The comparison of serial MR examinations of the brain is a procedure performed frequently by neuroradiologists for diseases such as tumors, multiple sclerosis, Alzheimer’s disease, and others. The primary objective of such imaging is to detect and characterize any changes. Comparison of serial MR studies of brain-tumor patients is a task whose difficulty is widely recognized. This difficulty results from the method of data presentation, as well as factors related to image acquisition and processing. Various methods have been used to effect serial comparisons, including manual inspection, measurement sampling, volumetrics, warping, and temporal analysis. However, each of these methods possesses both merits and shortcomings. Mayo Clinic investigators have developed an automated system which compares two serial MR brain studies for the purposes of detecting and characterizing changes in a series of images from a given patient over time.
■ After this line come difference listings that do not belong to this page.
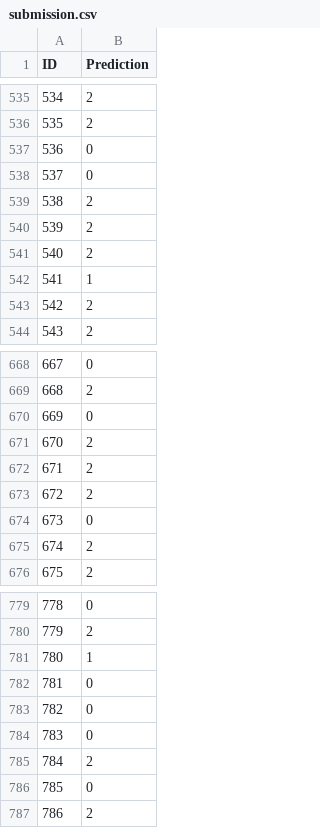
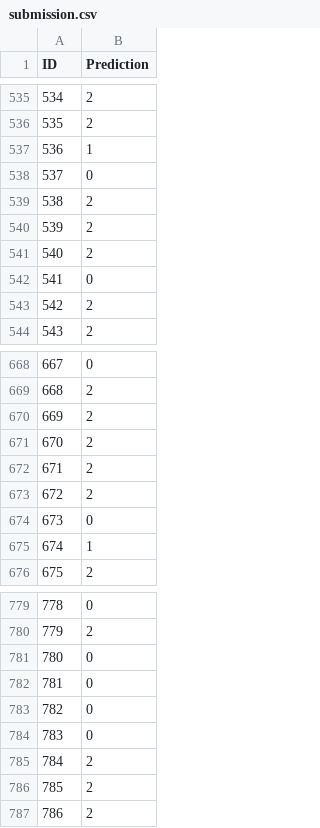
Before and after one commit to LucassLacerda/PCS3838--EP-IA, a CSV file: src/submission.csv, drawn as a sheet; only a part is shown, gaps mark what is left out; the diff covers the shown part only.

```diff
--- a/src/submission.csv
+++ b/src/submission.csv
@@ -536,3 +536,3 @@ ID,Prediction
 535,2
-536,0
+536,1
 537,0
@@ -541,3 +541,3 @@ ID,Prediction
 540,2
-541,1
+541,0
 542,2
@@ -669,3 +669,3 @@ ID,Prediction
 668,2
-669,0
+669,2
 670,2
@@ -674,3 +674,3 @@ ID,Prediction
 673,0
-674,2
+674,1
 675,2
@@ -780,3 +780,3 @@ ID,Prediction
 779,2
-780,1
+780,0
 781,0
@@ -785,3 +785,3 @@ ID,Prediction
 784,2
-785,0
+785,2
 786,2
```
Also changed, not shown: 72 edited cells elsewhere in this file, 1 other file.
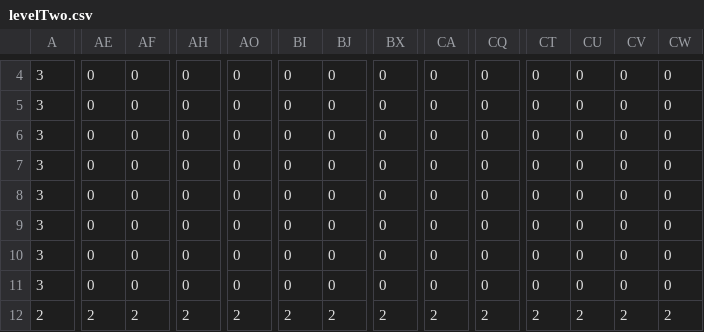
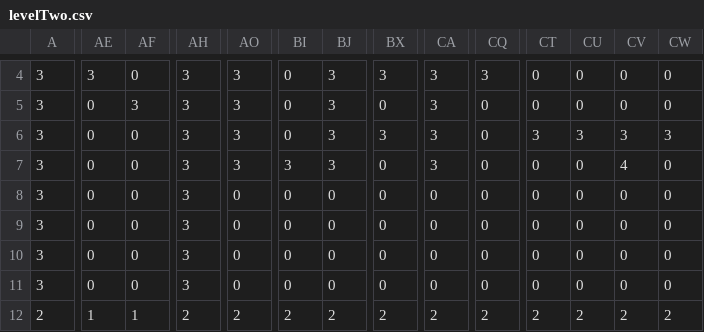
Before and after one commit to SMARTYBOY80/College-Game, a CSV file: levels/levelTwo.csv, drawn as a sheet; only a part is shown, gaps mark what is left out; the diff covers the shown part only; the diff names each change by its address in the sheet, - before the commit and + after, or states it on an @@ line.

```diff
--- a/levels/levelTwo.csv
+++ b/levels/levelTwo.csv
-AE4: 0
+AE4: 3
-AH4:AH11: 0
+AH4:AH11: 3
-AO4:AO7: 0
+AO4:AO7: 3
-BJ4:BJ7: 0
+BJ4:BJ7: 3
-BX4: 0
+BX4: 3
-CA4:CA7: 0
+CA4:CA7: 3
-CQ4: 0
+CQ4: 3
-AF5: 0
+AF5: 3
-BX6: 0
+BX6: 3
-CT6: 0
+CT6: 3
-CU6: 0
+CU6: 3
-CV6: 0
+CV6: 3
-CW6: 0
+CW6: 3
-BI7: 0
+BI7: 3
-CV7: 0
+CV7: 4
-AE12: 2
+AE12: 1
-AF12: 2
+AF12: 1
```
Also changed, not shown: 48 edited cells elsewhere in this file, levels/tutorialOne.csv, 2 other files.
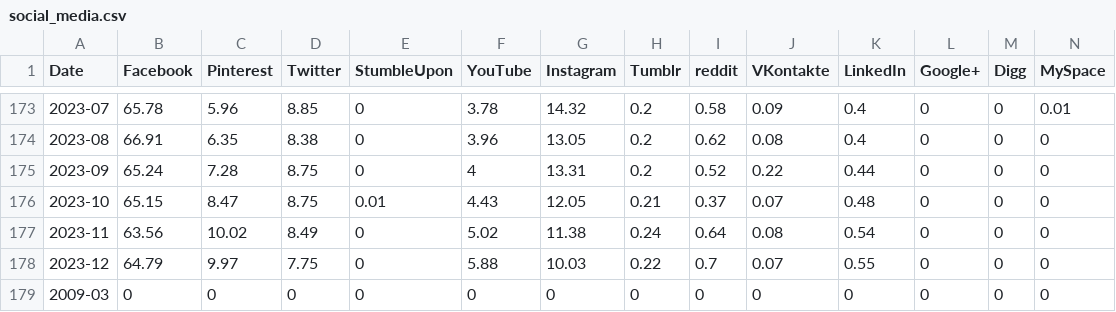
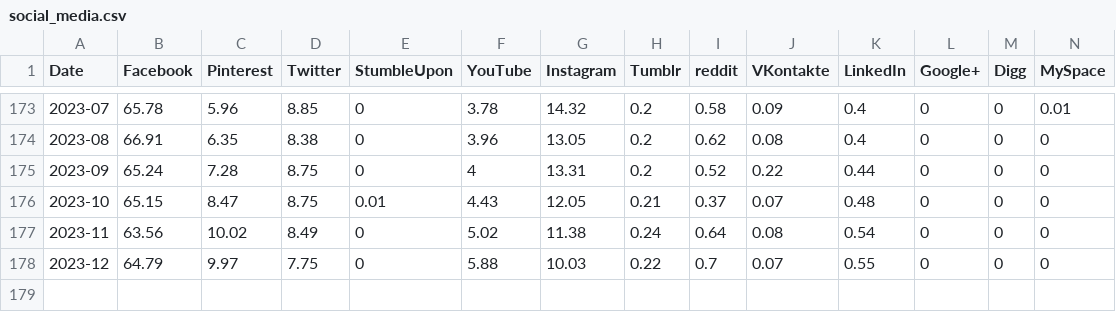
Before and after one commit to Harry-cheong/intro-matplotlib-seaborn, a CSV file: social_media.csv, drawn as a sheet; only a part is shown, gaps mark what is left out; rows hold the shown columns only; the diff names each change by its address in the sheet, - before the commit and + after, or states it on an @@ line.

```diff
--- a/social_media.csv
+++ b/social_media.csv
-row 179: 2009-03 | 0 | 0 | 0 | 0 | 0 | 0 | 0 | 0 | 0 | 0 | 0 | 0 | 0
```
Also changed, not shown: students_performance.csv, 5 other files.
The system has been designed to be relatively unaffected by changes in scanner and acquisition parameters, and requires minimal or no user intervention.
An automated system to identify and quantify lesions in the brain in magnetic resonance imaging (MRI) data, including lesions arising from metastatic tumors, multiple sclerosis, and other white matter disease processes.
Stage of Development
It has been shown that this algorithm can separate cases which are stable from those which are progressing. Furthermore, the algorithm was also shown to detect progression in a substantial fraction of cases judged to be stable by humans but which proceeded to progression in a short period of time, which may allow for earlier detection. This software system has been implemented in the Department of Radiology at Mayo Clinic.
- Patriarche J, Erickson B., Part 1. Automated change detection and characterization in serial MR studies of brain-tumor patients. J Digit Imaging. 2007 Sept; 20(3): 203-22.
- Patriarche J, Erickson B., Part 2. Automated change detection and characterization applied to serial MR of brain tumors may detect progression earlier than human experts. J Digit Imaging. 2007 Dec; 20(4):321-8.
- Erickson BJ, et al., Optimal presentation modes for detecting brain tumor progression. AJNR Am J Neuroradiol. 2011 Oct; 32(9): 1652-1657.